I did a little digging into the history of Black Friday, and how it came to be Canada’s biggest shopping day. Of course, it isn’t really our day, as we borrowed it from our neighbours to the south.
It falls on the day after the American Thanksgiving. Black Friday has grown into one of the most notable days, where die hard shoppers have an opportunity to bolt, at top speed, through stores, in search of hundreds of bargains. Stores open at midnight on Thanksgiving or sooner, credit card companies reinforce their internet services, and malls employ serious security personnel.
September 24th, 1869, was the day two speculators created a boom-and-bust in gold prices. A stock market crash followed, prices fell 20 percent and the term ’Black’ Friday had been coined.
In 1905, the Canadian department store Eaton's, began the first Thanksgiving Day parade, by bringing Santa on a wagon through the streets of downtown Toronto. Eight live reindeer were added seven years later, and by 1916, seven floats representing nursery rhyme characters, joined Santa in the parade.
Macy's Department Store was so impressed with the Eaton’s venture, it decided to launch its famous Thanksgiving Day parade, in New York City. The parade boosted shopping for the following day, the anniversary of the original ‘Black’ Friday.
In 2018, 5.8 Million people in Canada bought only online, where as 5.1 million bought only in stores. 6.5 Million people did both, which means that 11.6 million Canadians went outside to shop. The average Canadian spent $335 between the US Thanksgiving Day and Cyber Monday. In the US, people spent $5 billion dollars on Black Friday alone, and $38 billion over the five day Thanksgiving weekend.
I suspect the Black Friday concept is here to stay, and if we are going to adopt this day as our biggest shopping experience, we should create a Canadian brand. Maybe we can call it ‘Lorne GREEN’ or ‘Conrad BLACK’ day. ‘RED Kelly’ is another on my list, but my all-time favourite is our own, Lance BROWN Friday… shop ‘till you drop.
Jonathan van Bilsen is an award winning photographer, published author, columnist and keynote speaker. Follow his adventures or email him, at photosNtravel.com.

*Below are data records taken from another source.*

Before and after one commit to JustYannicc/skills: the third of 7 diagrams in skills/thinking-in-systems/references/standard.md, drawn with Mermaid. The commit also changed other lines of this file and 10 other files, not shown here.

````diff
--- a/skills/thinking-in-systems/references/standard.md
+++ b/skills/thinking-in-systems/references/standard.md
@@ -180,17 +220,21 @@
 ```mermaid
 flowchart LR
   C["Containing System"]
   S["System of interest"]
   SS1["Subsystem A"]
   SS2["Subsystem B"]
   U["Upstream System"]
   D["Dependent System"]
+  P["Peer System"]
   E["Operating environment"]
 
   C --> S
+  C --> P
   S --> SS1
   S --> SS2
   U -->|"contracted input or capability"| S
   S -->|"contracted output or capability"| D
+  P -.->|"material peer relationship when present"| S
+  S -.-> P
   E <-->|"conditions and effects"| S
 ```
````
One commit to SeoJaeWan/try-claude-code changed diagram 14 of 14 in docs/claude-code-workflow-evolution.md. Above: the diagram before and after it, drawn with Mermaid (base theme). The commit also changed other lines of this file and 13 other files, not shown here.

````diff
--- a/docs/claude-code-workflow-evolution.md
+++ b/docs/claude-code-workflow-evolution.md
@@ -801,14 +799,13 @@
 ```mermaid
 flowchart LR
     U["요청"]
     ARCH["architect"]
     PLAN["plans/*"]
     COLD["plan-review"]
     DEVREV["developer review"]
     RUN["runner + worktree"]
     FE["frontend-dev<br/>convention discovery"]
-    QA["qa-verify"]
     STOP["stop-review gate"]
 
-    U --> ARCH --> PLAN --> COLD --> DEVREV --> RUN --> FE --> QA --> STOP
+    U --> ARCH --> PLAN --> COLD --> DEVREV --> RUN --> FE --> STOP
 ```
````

Jonathan van Bilsen
Join Jonathan van Bilsen in the Standard as he begins a series of feature articles on prominent residents of North Durham in his new column, The Story Behind The Person.